Historical Examples
  • This mourning for the means but acceptance of the fact would not be in disaccord with Ahab's moral weakness.

  • Oddly enough, the twins were in disaccord, and while Lucian had the senator's approval the general's went to his brother.

    Gideon's Band George W. Cable
  • The sociologist found that the only test of acquired or inherited degeneracy in man was disaccord with environment.

    Degeneracy Eugene S. Talbot
  • The lieutenant could tell me little concerning distances; what he knew did not disaccord with my small knowledge.

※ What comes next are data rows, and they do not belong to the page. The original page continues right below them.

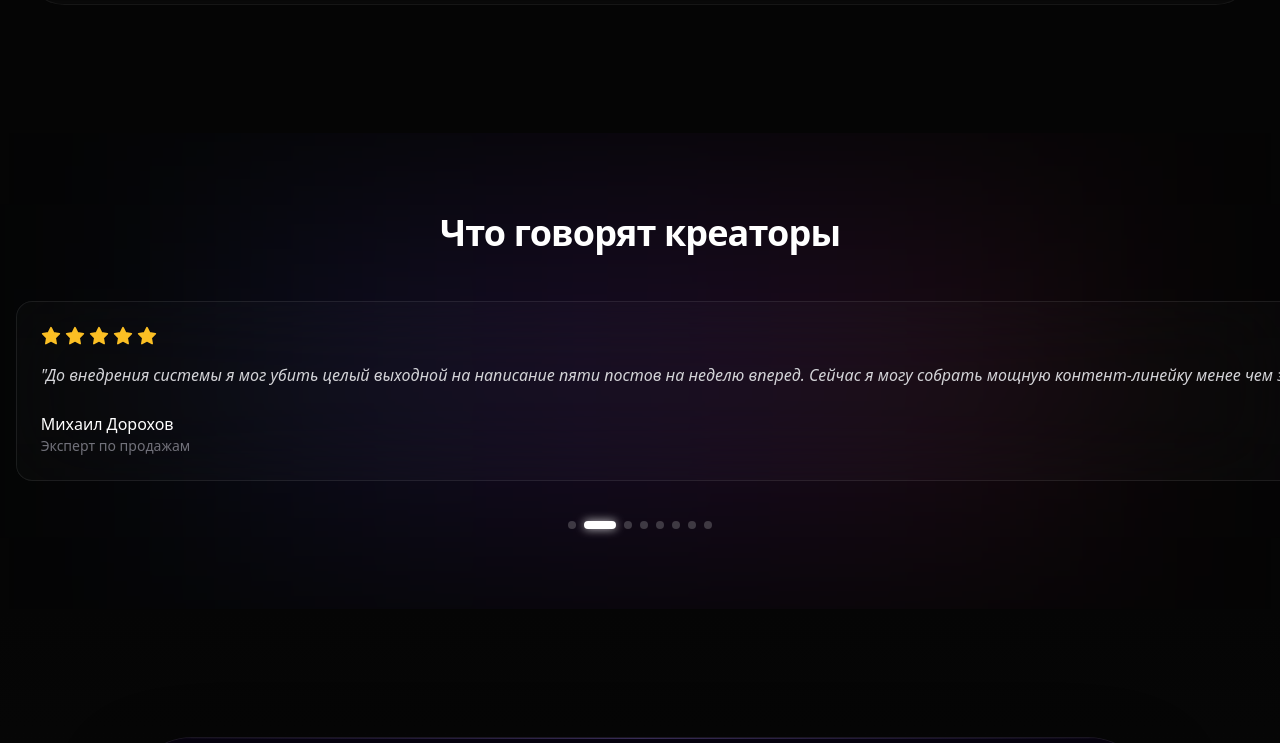
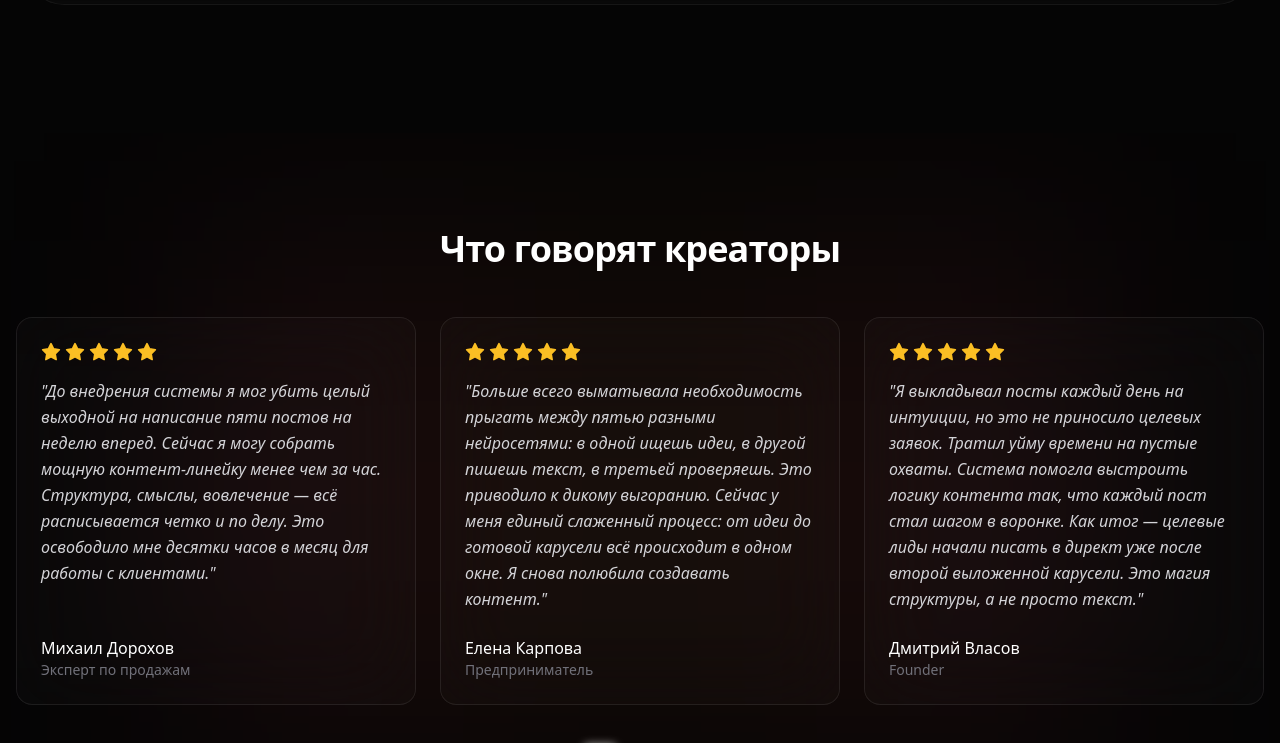
Before and after one commit to matteimikeska49-bot/gtf, a React (Vite) app: page / in a window 1280 px wide. Shown: the part 9381-10124 px from the top of the page. Built offline with nearby package versions, Linux system fonts and the light colour scheme.

Commit message:
Update TestimonialsSection with fixed flex layout and glow style

```diff
--- a/src/components/TestimonialsSection.jsx
+++ b/src/components/TestimonialsSection.jsx
@@ -59,7 +59,6 @@ export const TestimonialsSection = () => {
   const [itemsPerView, setItemsPerView] = useState(3);
   const trackRef = useRef(null);
 
-  // Вычисление ширины сдвига и количества карточек
   useEffect(() => {
     const calcDelta = () => {
       if (trackRef.current && trackRef.current.children.length > 0) {
@@ -74,14 +73,13 @@ export const TestimonialsSection = () => {
     return () => window.removeEventListener('resize', calcDelta);
   }, []);
 
-  // Автопрокрутка слайдера
   useEffect(() => {
     const interval = setInterval(() => {
       setCurrentIndex((prev) => {
         const max = testimonials.length - itemsPerView;
         return prev >= max ? 0 : prev + 1;
       });
-    }, 3500); // 3.5 секунды
+    }, 3500);
 
     return () => clearInterval(interval);
   }, [itemsPerView, testimonials.length]);
@@ -93,39 +91,33 @@ export const TestimonialsSection = () => {
   );
 
   return (
-    <section className="relative z-10 py-16 md:py-20 w-full flex flex-col items-center overflow-hidden">
-      {/* Фоновое свечение (Подложка блока) */}
-      <div className="bg-gradient-to-r from-blue-600/10 via-purple-600/15 to-rose-500/10 blur-[120px] w-[70%] h-[70%] absolute top-1/2 left-1/2 -translate-x-1/2 -translate-y-1/2 -z-10 pointer-events-none"></div>
+    <section className="relative z-10 py-16 md:py-24 w-full flex flex-col items-center overflow-hidden">
+      <div className="bg-gradient-to-r from-rose-500/10 via-orange-500/5 to-rose-500/10 blur-[120px] w-[70%] h-[70%] absolute top-1/2 left-1/2 -translate-x-1/2 -translate-y-1/2 -z-10 pointer-events-none"></div>
 
       <h2 className="text-3xl md:text-4xl font-bold text-white mb-12 text-center tracking-tight relative z-20">
         Что говорят креаторы
       </h2>
 
-      {/* Скрытый overflow-hidden контейнер */}
-      <div className="max-w-7xl mx-auto px-4 overflow-hidden w-full relative z-20">
-        {/* Внутренний трек */}
+      <div className="w-full max-w-7xl mx-auto px-4 overflow-hidden relative z-20">
         <div
           ref={trackRef}
-          className="flex transition-transform duration-700 ease-in-out gap-6"
+          className="flex flex-nowrap items-stretch gap-6 transition-transform duration-700 ease-in-out"
           style={{ transform: `translateX(-${currentIndex * slideDelta}px)` }}
         >
           {testimonials.map((t, idx) => (
             <div
               key={idx}
-              className="min-w-[calc(100%-1.5rem)] md:min-w-[calc(33.333333%-1rem)] bg-white/[0.02] border border-white/[0.08] backdrop-blur-2xl p-6 rounded-2xl flex flex-col justify-between h-full shrink-0"
+              className="flex-shrink-0 w-full md:w-[calc(33.333333%-1rem)] bg-white/[0.02] border border-white/[0.08] backdrop-blur-2xl rounded-2xl p-6 flex flex-col justify-between h-auto min-h-[250px]"
             >
               <div>
-                {/* Звезды */}
                 <div className="flex gap-1 mb-4">
                   {[...Array(5)].map((_, i) => <StarIcon key={i} />)}
                 </div>
-                {/* Текст отзыва */}
-                <p className="text-zinc-300 text-base leading-relaxed italic mb-6">
+                <p className="whitespace-normal break-words text-zinc-300 text-base leading-relaxed italic mb-6">
                   "{t.text}"
                 </p>
               </div>
-              {/* Автор (Без аватарок) */}
-              <div>
+              <div className="flex flex-col">
                 <div className="text-white font-medium">{t.name}</div>
                 <div className="text-zinc-500 text-sm">{t.role}</div>
               </div>
@@ -134,7 +126,6 @@ export const TestimonialsSection = () => {
         </div>
       </div>
 
-      {/* Навигационные точки */}
       <div className="flex justify-center gap-2 mt-10 relative z-20 flex-wrap px-4">
         {[...Array(testimonials.length - itemsPerView + 1)].map((_, idx) => (
           <button
```
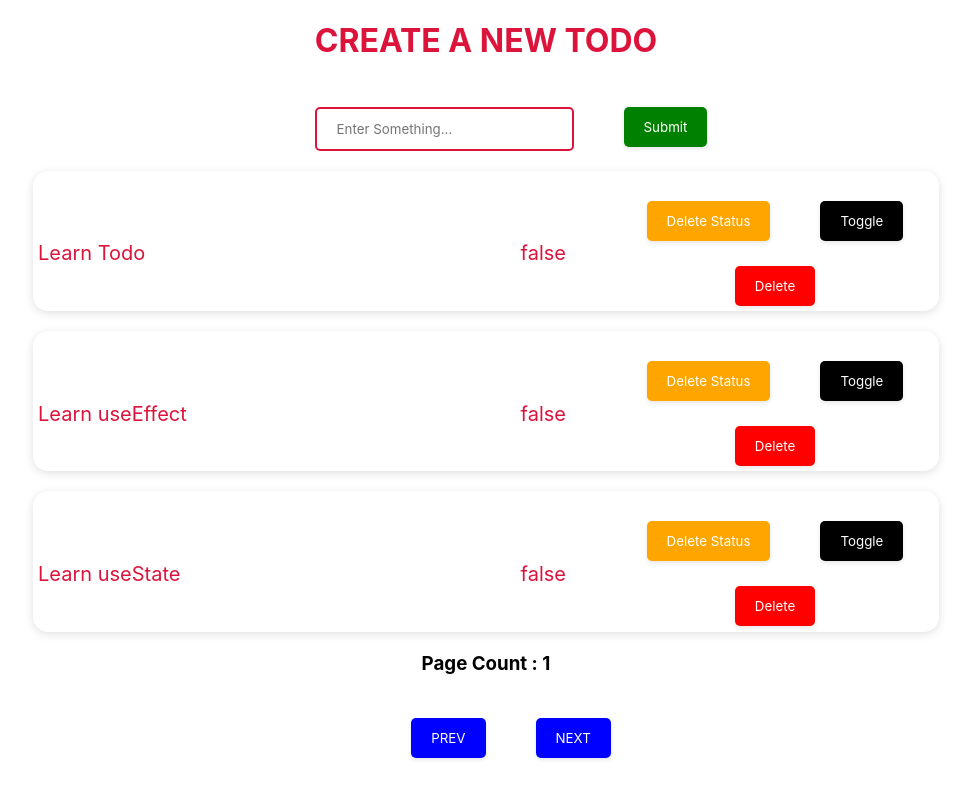
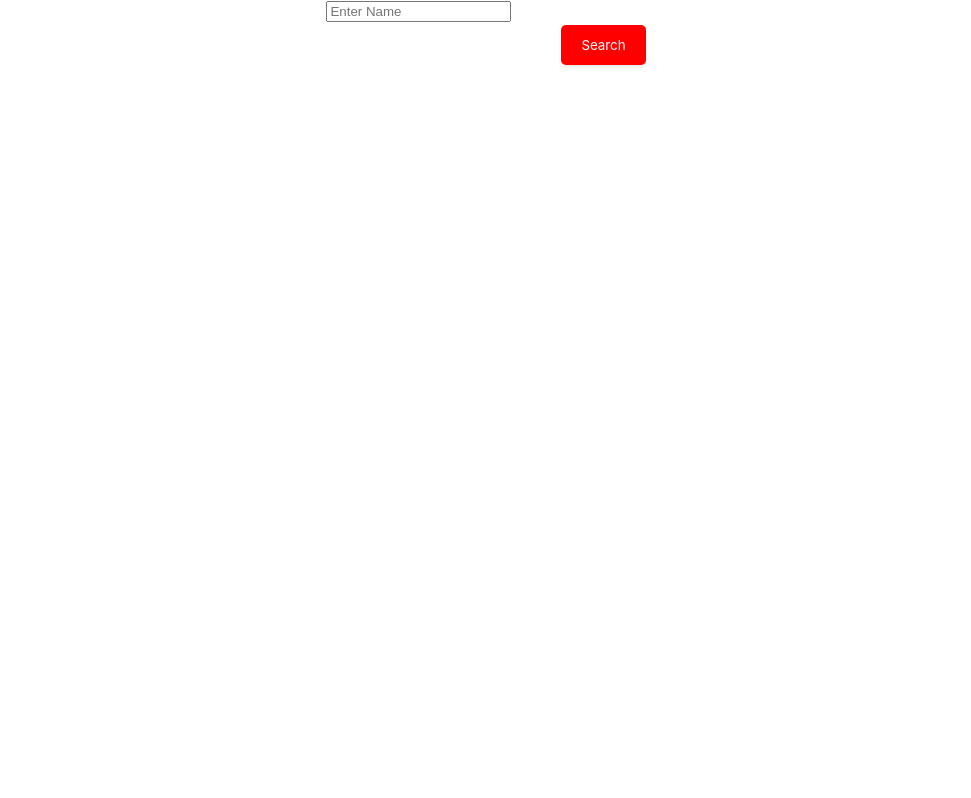
Before and after one commit to mausam-kumar/masai-react-assign, a React (Create React App) app in the folder dayfive/: page / in a window 1280 px wide. Shown: the whole page, without its empty margins (154-1125 px from the left). Built offline with nearby package versions, Linux system fonts and the light colour scheme; data requests are answered from the project's data file.

Commit message:
completed daySeven github part

```diff
--- a/dayfive/src/App.js
+++ b/dayfive/src/App.js
@@ -9,8 +9,9 @@ import "./App.css";
 // import Application from './components/daySix/Application.jsx'
 // import TimerStopwatch from './components/daySix/TimerStopwatch.jsx'
 
+// import {TodoFirst} from './components/daySeven/TodoFirst.jsx'
 
-import {TodoFirst} from './components/daySeven/TodoFirst.jsx'
+import Github from './components/daySeven/github/Github.jsx'
 
 function App() {
   return (
@@ -29,7 +30,10 @@ function App() {
 
 		{/* <TimerStopwatch /> */}
 
-		<TodoFirst />
+		{/* <TodoFirst /> */}
+
+		<Github />
+
 
 	</div>
   )
--- /dev/null
+++ b/dayfive/src/components/daySeven/github/Github.jsx
@@ -0,0 +1,60 @@
+import axios from 'axios'
+import React,{useEffect,useState} from 'react'
+
+import {Button} from '../../Button.jsx'
+import GithubCard from './GithubCard.jsx'
+
+function Github() {
+
+    const [state,setState] = useState("")
+    const [data,setData] = useState([])
+    const [ready,SetReady] = useState()
+
+
+    function handleState(e){
+
+        setState(e.target.value)
+    }
+
+    async function fetchData(){
+        SetReady(false)
+        try {
+            const config = {
+                url : `https://api.github.com/search/users?q=${state}&per_page=10`,
+                method:'get',
+
+            }
+
+            const data = await axios(config);
+            setData(data.data.items)
+
+            SetReady(true)
+        } catch (error) {
+            console.log(error);
+        }
+    }
+
+
+    return (
+        <div>
+            <div>
+                <input type="text" value={state} name="inputField" id="inputField" placeholder="Enter Name" onChange={(e) => handleState(e)} />
+                <Button title="Search" color="red" handleClick={fetchData} />
+            </div>
+            <div>
+                {
+                    ready===false?<h2>Loading...</h2>:
+                    <div>
+                        {data.map((ele) => {
+                            return(
+                                <GithubCard key={ele.id} username={ele.login} imageUrl={ele.avatar_url} profileUrl={ele.html_url} />
+                            )
+                        })}
+                    </div>
+                }
+            </div>
+        </div>
+    )
+}
+
+export default Github
--- /dev/null
+++ b/dayfive/src/components/daySeven/github/Github.module.css
@@ -0,0 +1,10 @@
+.mainCard{
+    display: flex;
+    justify-content: space-around;
+    padding: 1%;
+}
+.mainCard > div:nth-child(1) > img{
+    height: 150px;
+    width: 150px;
+    border-radius:100%;
+}
--- /dev/null
+++ b/dayfive/src/components/daySeven/github/GithubCard.jsx
@@ -0,0 +1,19 @@
+import React from 'react'
+import style from './Github.module.css'
+
+
+function GithubCard({imageUrl,username,profileUrl}) {
+    return (
+        <div className={style.mainCard}>
+            <div>
+                <img src={imageUrl} alt="" />
+            </div>
+            <div>
+                <h2>{username}</h2>
+                <a href={profileUrl}>More About User</a>
+            </div>
+        </div>
+    )
+}
+
+export default GithubCard
```
Also changed, not shown: dayfive/proof/proof5.png (added).
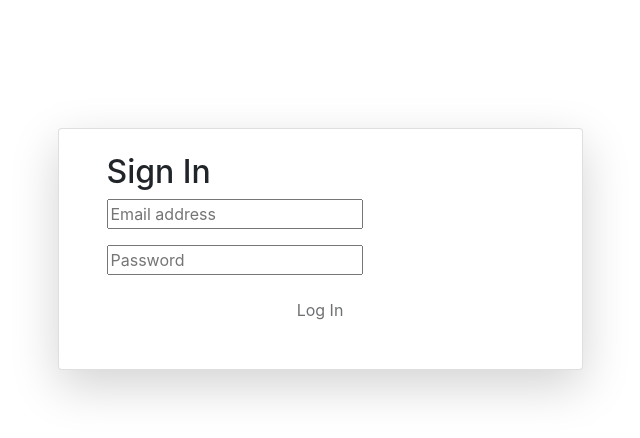
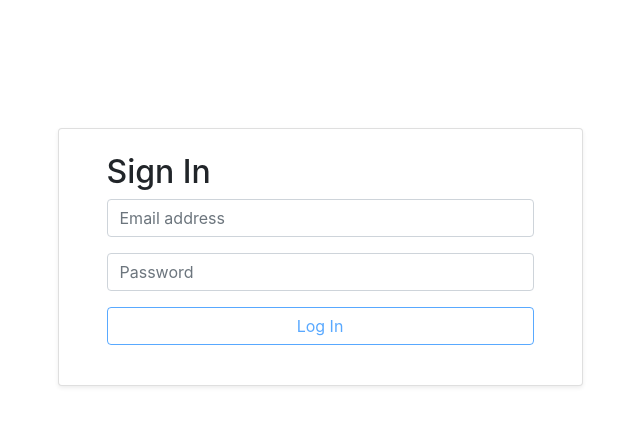
Before and after one commit to WesselvanGils/pharma-partners-webapp, an Angular app: page /login in a window 1280 px wide. Shown: the top 438 px of the page, without its empty margins (320-960 px from the left). Built offline with nearby package versions, Linux system fonts and the light colour scheme.

Commit message:
fixed login input fields

```diff
--- a/src/app/core/auth/login/login.component.html
+++ b/src/app/core/auth/login/login.component.html
@@ -1,13 +1,14 @@
 <div class="container login-container">
 	<div class="row justify-content-center">
 		<div class="col-sm-10 col-md-8 col-lg-6 my-5">
-			<div class="card card-auth shadow-lg p-3 px-md-5 py-md-4">
+			<div class="card card-auth shadow-sm p-3 px-md-5 py-md-4">
 				<h2>Sign In</h2>
 				<form class="form-signin" [formGroup]="loginForm" (ngSubmit)="onSubmit()">
 					<div class="form-group">
-						<input type="email" placeholder="Email address" formControlName="email" id="inputEmail"
+						<input type="email" class="form-control" placeholder="Email address" formControlName="email" id="inputEmail"
 							aria-describedby="emailHelp"
-							[ngClass]="{'is-invalid':loginForm.get('email').invalid && loginForm.get('email').touched}" />
+							[ngClass]="{'is-invalid':loginForm.get('email').invalid && loginForm.get('email').touched}"
+							/>
 						<span *ngIf="
 							!loginForm.get('email').valid && loginForm.get('email').touched
 							"class="invalid-feedback">
@@ -15,7 +16,7 @@
 						</span>
 					</div>
 					<div class="form-group">
-						<input type="password" placeholder="Password" formControlName="password"
+						<input type="password" class="form-control" placeholder="Password" formControlName="password"
 							id="inputPassword" [ngClass]="{
 								'is-invalid':
 								loginForm.get('password').invalid &&
@@ -28,7 +29,7 @@
 					</div>
 
 					<div class="form-group">
-						<button id="submitbutton" class="btn btn-block" type="submit"
+						<button id="submitbutton" class="btn btn-outline-primary btn-block" type="submit"
 							[disabled]="!loginForm.valid && !submitted">
 							Log In
 						</button>
```
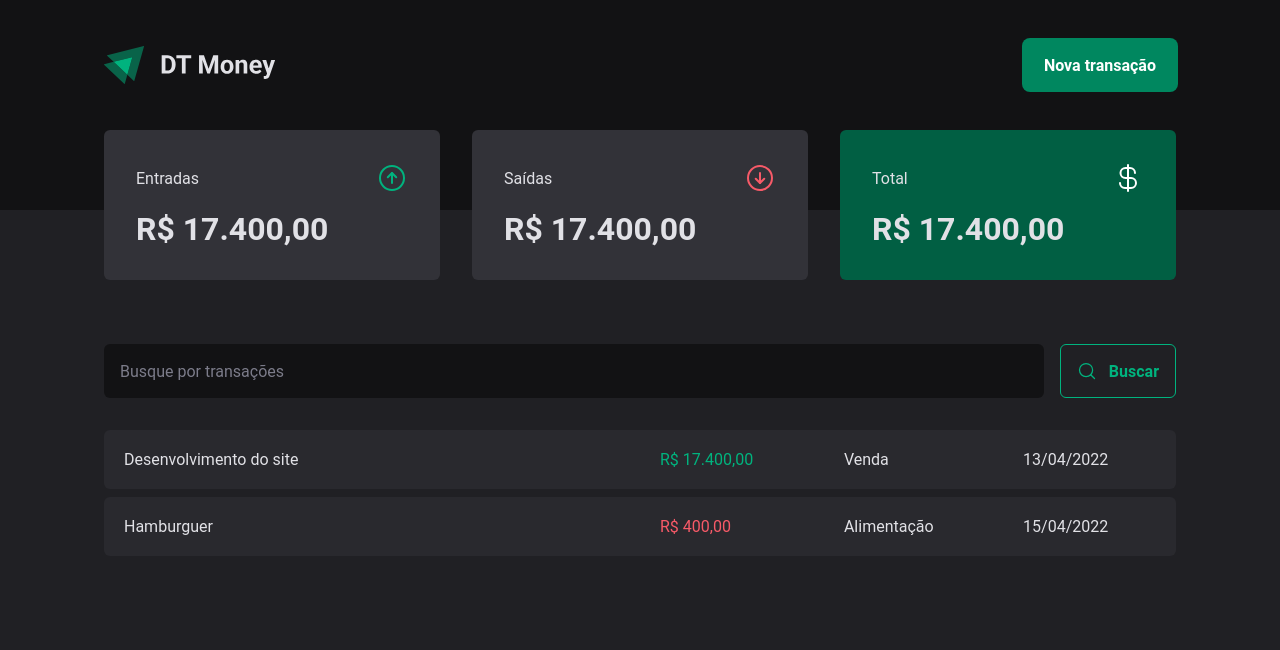
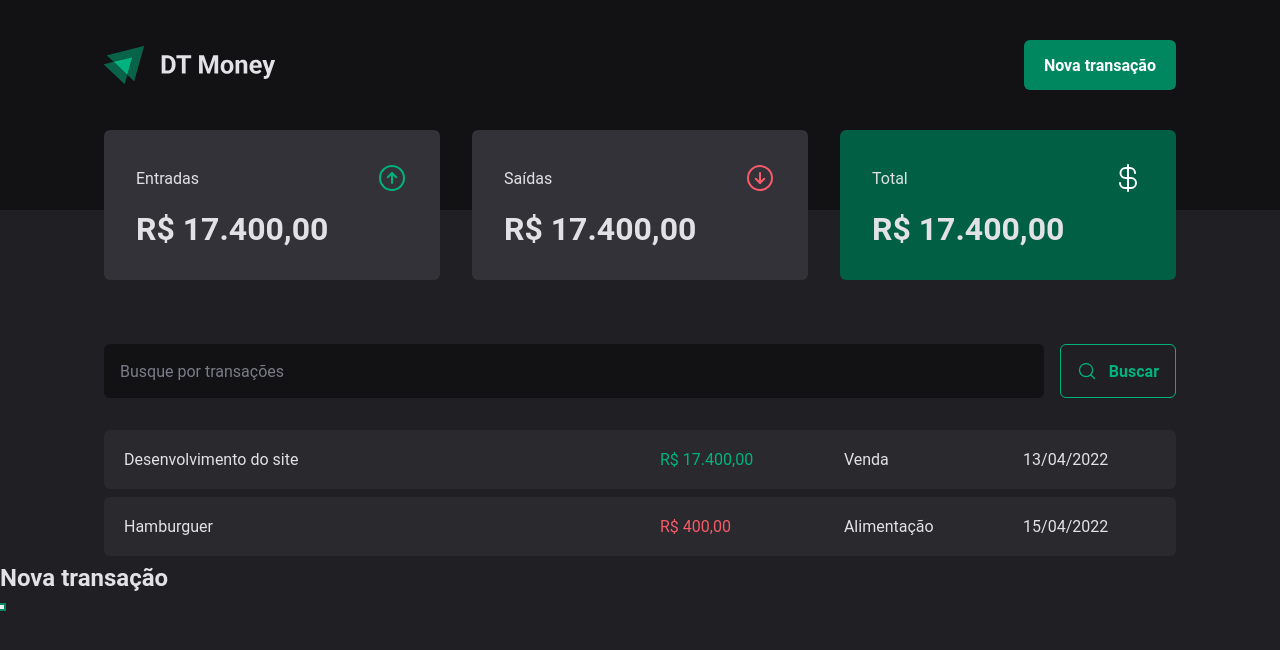
Before and after one commit to RoMartins/DTmoney-reactJs, a React (Vite) app: page / in a window 1280 px wide. Both pictures are taken after a click on the button "Nova transação". Shown: the top 650 px of the page. Built offline with nearby package versions, Linux system fonts and the light colour scheme.

Commit message:
feat:modal new transaction w/ radix dialog

```diff
--- a/package.json
+++ b/package.json
@@ -10,6 +10,7 @@
     "preview": "vite preview"
   },
   "dependencies": {
+    "@radix-ui/react-dialog": "^1.0.4",
     "@types/styled-components": "^5.1.26",
     "phosphor-react": "^1.4.1",
     "react": "^18.2.0",
--- a/src/components/Header/index.tsx
+++ b/src/components/Header/index.tsx
@@ -1,5 +1,6 @@
 import { HeaderContainer, HeaderContent, NewTransactionButton } from "./styles";
 import logoIMG from '../../assets/logo.svg'
+import * as Dialog from '@radix-ui/react-dialog'
 
 export function Header() {
   return (
@@ -7,7 +8,21 @@
       <HeaderContainer>
         <HeaderContent>
           <img src={logoIMG} alt=""  />
-          <NewTransactionButton>Nova transação</NewTransactionButton>
+
+          <Dialog.Root>
+            <Dialog.Trigger asChild>
+                <NewTransactionButton>Nova transação</NewTransactionButton>
+            </Dialog.Trigger>
+
+            <Dialog.Portal>
+              <Dialog.Overlay />
+              <Dialog.Content>
+                <Dialog.Title>Nova transação</Dialog.Title>
+
+                <Dialog.Close />
+              </Dialog.Content>
+            </Dialog.Portal>
+          </Dialog.Root>
         </HeaderContent>
       </HeaderContainer>
 
```
Also changed, not shown: 1 other file (tests, documents, lock files or other folders).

    Who Goes There? Blackwood Ketcham Benson
British Dictionary definitions for disaccord

disaccord

/ˌdɪsəˈkɔːd/
noun
1.
lack of agreement or harmony
verb
2.
(intransitive) to be out of agreement; disagree
Collins English Dictionary - Complete & Unabridged 2012 Digital Edition
© William Collins Sons & Co. Ltd. 1979, 1986 © HarperCollins
Publishers 1998, 2000, 2003, 2005, 2006, 2007, 2009, 2012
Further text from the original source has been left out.